Segment Start: GIVEN INFORMATION

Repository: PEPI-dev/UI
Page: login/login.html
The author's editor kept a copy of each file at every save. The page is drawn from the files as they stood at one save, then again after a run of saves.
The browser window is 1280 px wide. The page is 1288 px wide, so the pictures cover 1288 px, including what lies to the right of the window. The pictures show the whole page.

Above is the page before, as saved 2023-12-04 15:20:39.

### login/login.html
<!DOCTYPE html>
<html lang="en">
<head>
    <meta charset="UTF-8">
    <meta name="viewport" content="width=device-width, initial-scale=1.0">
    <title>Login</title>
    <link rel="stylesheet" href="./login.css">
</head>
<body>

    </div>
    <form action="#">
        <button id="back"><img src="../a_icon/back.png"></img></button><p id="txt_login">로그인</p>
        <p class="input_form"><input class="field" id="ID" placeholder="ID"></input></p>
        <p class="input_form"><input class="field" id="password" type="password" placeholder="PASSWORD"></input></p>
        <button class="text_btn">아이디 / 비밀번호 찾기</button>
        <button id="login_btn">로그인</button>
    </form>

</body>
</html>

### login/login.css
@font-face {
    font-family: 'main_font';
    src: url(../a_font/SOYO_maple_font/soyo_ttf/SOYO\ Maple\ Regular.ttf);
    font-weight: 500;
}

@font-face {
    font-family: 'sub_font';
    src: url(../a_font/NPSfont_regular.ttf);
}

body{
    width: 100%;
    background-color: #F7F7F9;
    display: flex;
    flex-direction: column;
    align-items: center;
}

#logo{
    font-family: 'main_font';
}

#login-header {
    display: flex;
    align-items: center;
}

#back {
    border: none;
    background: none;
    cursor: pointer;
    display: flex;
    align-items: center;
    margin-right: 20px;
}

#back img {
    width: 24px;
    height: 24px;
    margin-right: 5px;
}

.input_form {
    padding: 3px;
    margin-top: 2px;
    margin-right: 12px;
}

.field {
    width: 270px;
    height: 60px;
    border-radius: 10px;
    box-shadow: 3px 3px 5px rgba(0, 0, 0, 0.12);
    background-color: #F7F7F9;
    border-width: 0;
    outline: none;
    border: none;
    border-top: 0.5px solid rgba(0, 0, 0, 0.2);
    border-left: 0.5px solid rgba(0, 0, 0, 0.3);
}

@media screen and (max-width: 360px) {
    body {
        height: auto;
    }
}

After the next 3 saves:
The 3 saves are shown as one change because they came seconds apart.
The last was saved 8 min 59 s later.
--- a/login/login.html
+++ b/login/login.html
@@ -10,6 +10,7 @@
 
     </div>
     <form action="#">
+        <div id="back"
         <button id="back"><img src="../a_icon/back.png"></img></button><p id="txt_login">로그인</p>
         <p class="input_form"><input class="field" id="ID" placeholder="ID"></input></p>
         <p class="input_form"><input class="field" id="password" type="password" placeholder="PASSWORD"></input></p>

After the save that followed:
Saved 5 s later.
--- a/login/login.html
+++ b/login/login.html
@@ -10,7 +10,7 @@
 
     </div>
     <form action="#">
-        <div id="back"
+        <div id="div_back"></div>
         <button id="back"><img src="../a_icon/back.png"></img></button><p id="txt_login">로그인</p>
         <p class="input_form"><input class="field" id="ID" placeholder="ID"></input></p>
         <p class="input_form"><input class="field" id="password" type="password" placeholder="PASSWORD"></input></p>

Segment End: GIVEN INFORMATION

BRIEF: Print the entries above exactly as they were written, down to the last line.

WRITTEN ANSWER:
Repository: PEPI-dev/UI
Page: login/login.html
The author's editor kept a copy of each file at every save. The page is drawn from the files as they stood at one save, then again after a run of saves.
The browser window is 1280 px wide. The page is 1288 px wide, so the pictures cover 1288 px, including what lies to the right of the window. The pictures show the whole page.

Above is the page before, as saved 2023-12-04 15:20:39.

### login/login.html
<!DOCTYPE html>
<html lang="en">
<head>
    <meta charset="UTF-8">
    <meta name="viewport" content="width=device-width, initial-scale=1.0">
    <title>Login</title>
    <link rel="stylesheet" href="./login.css">
</head>
<body>

    </div>
    <form action="#">
        <button id="back"><img src="../a_icon/back.png"></img></button><p id="txt_login">로그인</p>
        <p class="input_form"><input class="field" id="ID" placeholder="ID"></input></p>
        <p class="input_form"><input class="field" id="password" type="password" placeholder="PASSWORD"></input></p>
        <button class="text_btn">아이디 / 비밀번호 찾기</button>
        <button id="login_btn">로그인</button>
    </form>

</body>
</html>

### login/login.css
@font-face {
    font-family: 'main_font';
    src: url(../a_font/SOYO_maple_font/soyo_ttf/SOYO\ Maple\ Regular.ttf);
    font-weight: 500;
}

@font-face {
    font-family: 'sub_font';
    src: url(../a_font/NPSfont_regular.ttf);
}

body{
    width: 100%;
    background-color: #F7F7F9;
    display: flex;
    flex-direction: column;
    align-items: center;
}

#logo{
    font-family: 'main_font';
}

#login-header {
    display: flex;
    align-items: center;
}

#back {
    border: none;
    background: none;
    cursor: pointer;
    display: flex;
    align-items: center;
    margin-right: 20px;
}

#back img {
    width: 24px;
    height: 24px;
    margin-right: 5px;
}

.input_form {
    padding: 3px;
    margin-top: 2px;
    margin-right: 12px;
}

.field {
    width: 270px;
    height: 60px;
    border-radius: 10px;
    box-shadow: 3px 3px 5px rgba(0, 0, 0, 0.12);
    background-color: #F7F7F9;
    border-width: 0;
    outline: none;
    border: none;
    border-top: 0.5px solid rgba(0, 0, 0, 0.2);
    border-left: 0.5px solid rgba(0, 0, 0, 0.3);
}

@media screen and (max-width: 360px) {
    body {
        height: auto;
    }
}

After the next 3 saves:
The 3 saves are shown as one change because they came seconds apart.
The last was saved 8 min 59 s later.
--- a/login/login.html
+++ b/login/login.html
@@ -10,6 +10,7 @@
 
     </div>
     <form action="#">
+        <div id="back"
         <button id="back"><img src="../a_icon/back.png"></img></button><p id="txt_login">로그인</p>
         <p class="input_form"><input class="field" id="ID" placeholder="ID"></input></p>
         <p class="input_form"><input class="field" id="password" type="password" placeholder="PASSWORD"></input></p>

After the save that followed:
Saved 5 s later.
--- a/login/login.html
+++ b/login/login.html
@@ -10,7 +10,7 @@
 
     </div>
     <form action="#">
-        <div id="back"
+        <div id="div_back"></div>
         <button id="back"><img src="../a_icon/back.png"></img></button><p id="txt_login">로그인</p>
         <p class="input_form"><input class="field" id="ID" placeholder="ID"></input></p>
         <p class="input_form"><input class="field" id="password" type="password" placeholder="PASSWORD"></input></p>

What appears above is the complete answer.